The interest is calculated as a percentage of the principal loan amount borrowed.

In South Africa, the average interest rate for personal loans ranges between 8% to 30%. This will, however, depend on your credit score rating.

When borrowing money from the banks, you’ll need to repay the full loan amount plus the interest charged for the privilege of using their money.

And terms of the interest charged whether on your savings account or loan are determined by the lender or bank.

So for your savings account, the interest rate average between 7% and 12% annually.

That’s basically how it works and is calculated.

## Example of Interest Rate Calculation

Use the following repayment calculator to see how interest is calculated for personal loans.

If you’re charged 12.9% on a R20,000.00 loan for 2 years, the total interest will be calculated based on the term as per the example below:

**Monthly Installment:**

**Total Payment:**

**Total Interest:**

While the above example doesn’t show the admin fees banks and other lenders usually charge, you might want to consider them while calculating.

## Types of Interest Rates

There are two types of interest rates lenders charge on your personal loan, i.e. fixed and variable.

### Fixed interest:

The lender charges you interest for the whole term of your personal loan. It’ll never change regardless of economic shifts in the country.

The best part?

You’ll know exactly how much you need to pay at the end of the month and can budget wisely for it.

### Variable interest:

A type of interest that is adjustable over time, based on the prime lending rate index that changes periodically.

It has one main advantage that when the interest declines, the borrower will obviously pay less. Whereas the opposite can happen that you’ll have to pay a higher interest rate.

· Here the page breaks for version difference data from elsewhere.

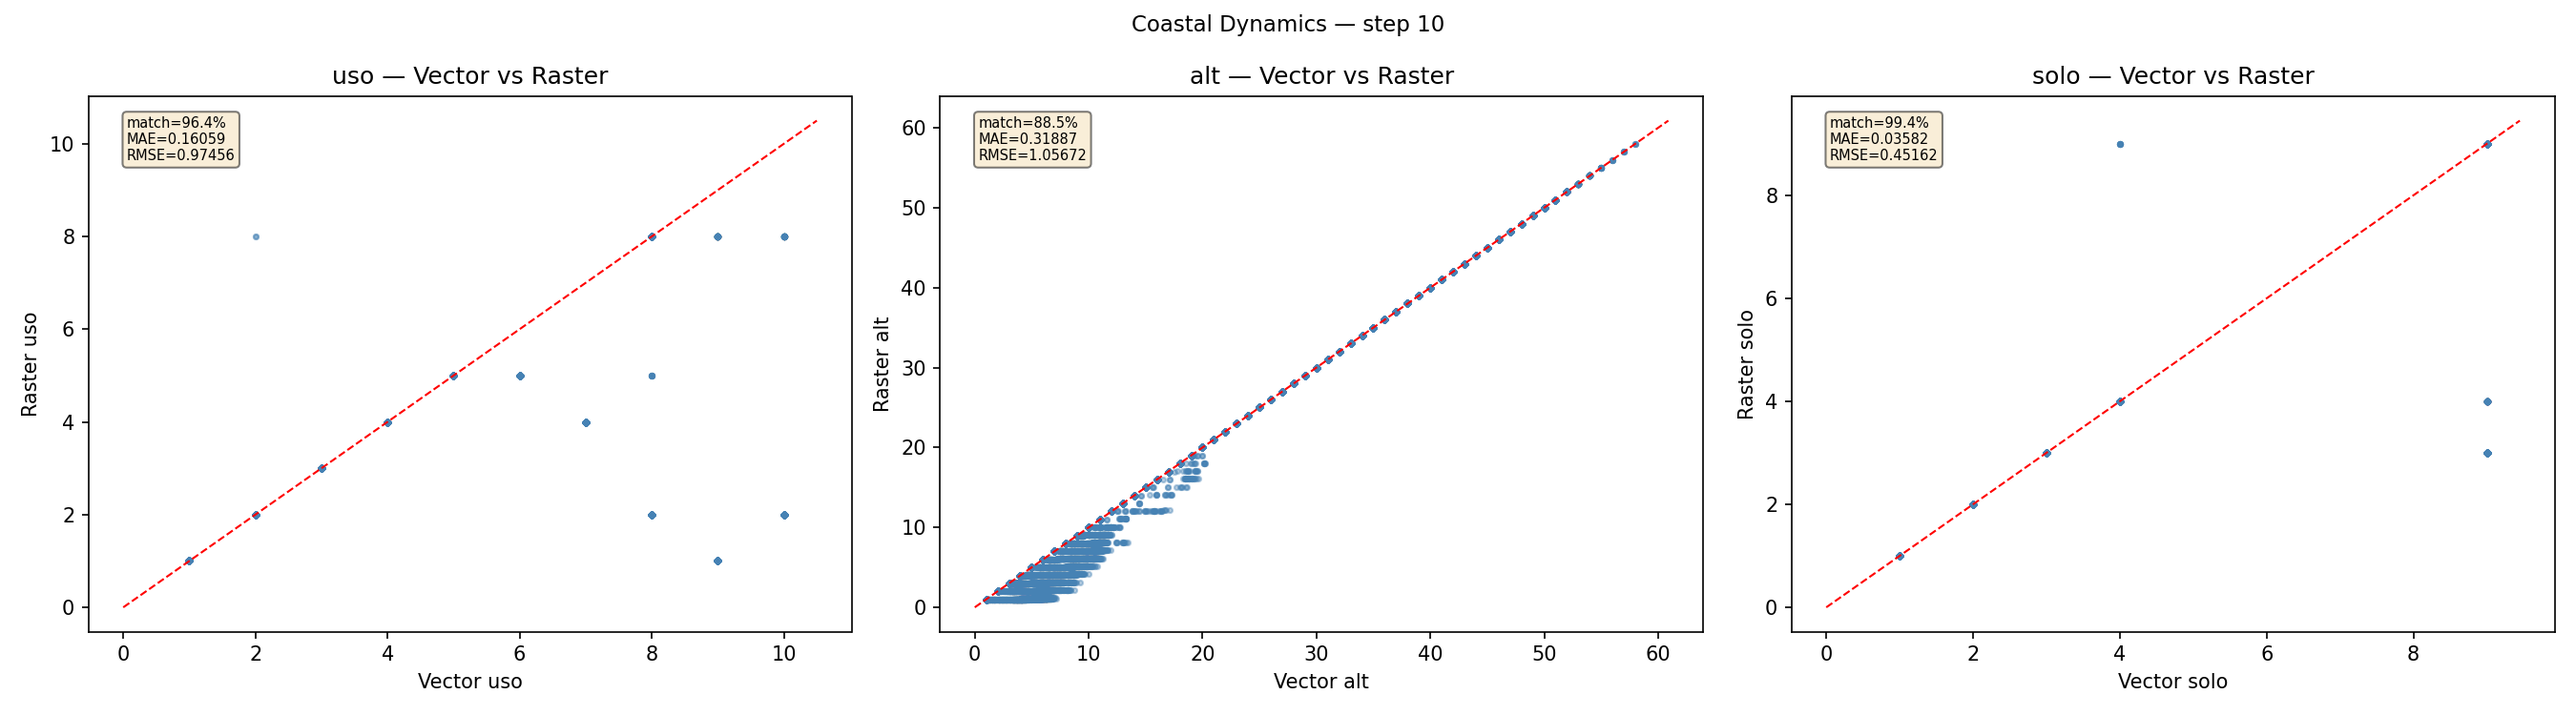
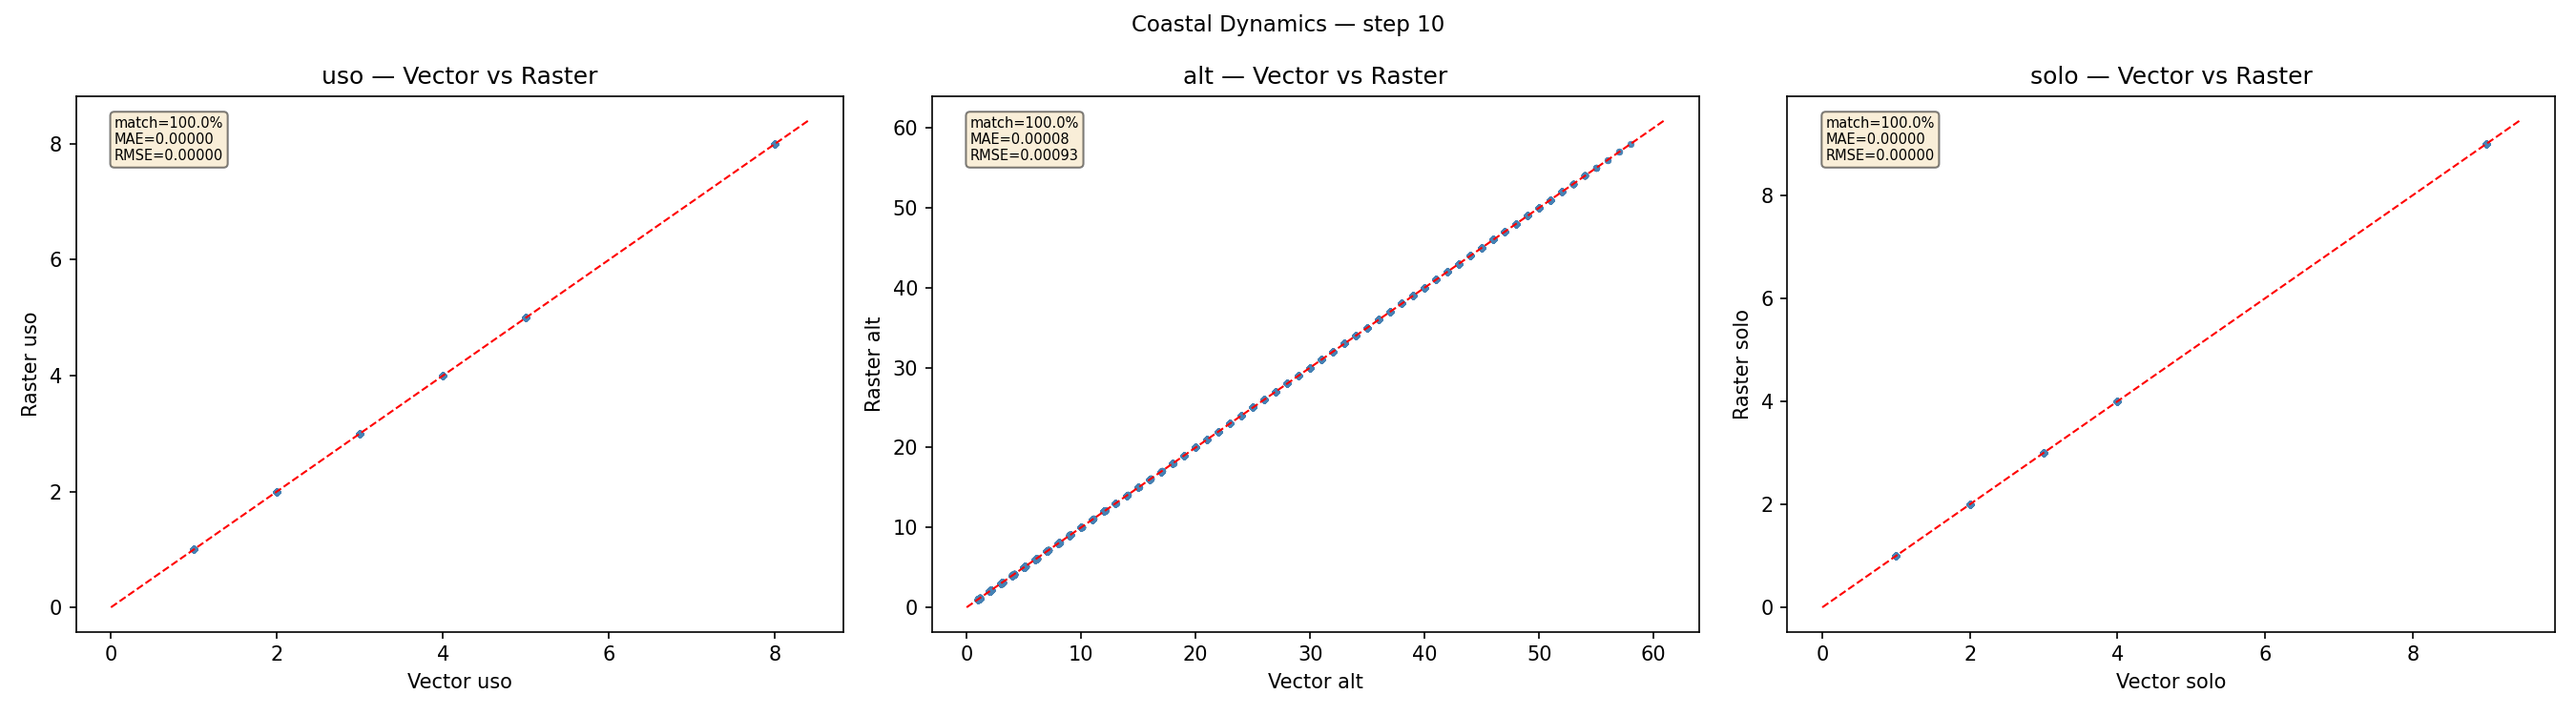
update validation

diff --git a/validate/coastal_validation_report.md b/validate/coastal_validation_report.md
@@ -6,13 +6,13 @@ Steps: 10 | Tolerance: 0.05
 
 | Substrate | ms/step | Speedup |
 |---|---|---|
-| Vector | 1352.2 | 1× |
-| Raster | 68.7 | 19.7× |
+| Vector | 1575.3 | 1× |
+| Raster | 175.0 | 9.0× |
 
 ## Accuracy
 
 | Band | Match % | MAE | RMSE | Max err | N cells |
 |---|---|---|---|---|---|
-| uso | 96.40% | 0.160587 | 0.974555 | 8.000000 | 50496 |
-| alt | 88.46% | 0.318868 | 1.056721 | 6.579384 | 50496 |
-| solo | 99.37% | 0.035825 | 0.451616 | 6.000000 | 50496 |
+| uso | 100.00% | 0.000000 | 0.000000 | 0.000000 | 50496 |
+| alt | 100.00% | 0.000078 | 0.000932 | 0.028277 | 50496 |
+| solo | 100.00% | 0.000000 | 0.000000 | 0.000000 | 50496 |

But the variable interest is generally lower than the fixed interest rates.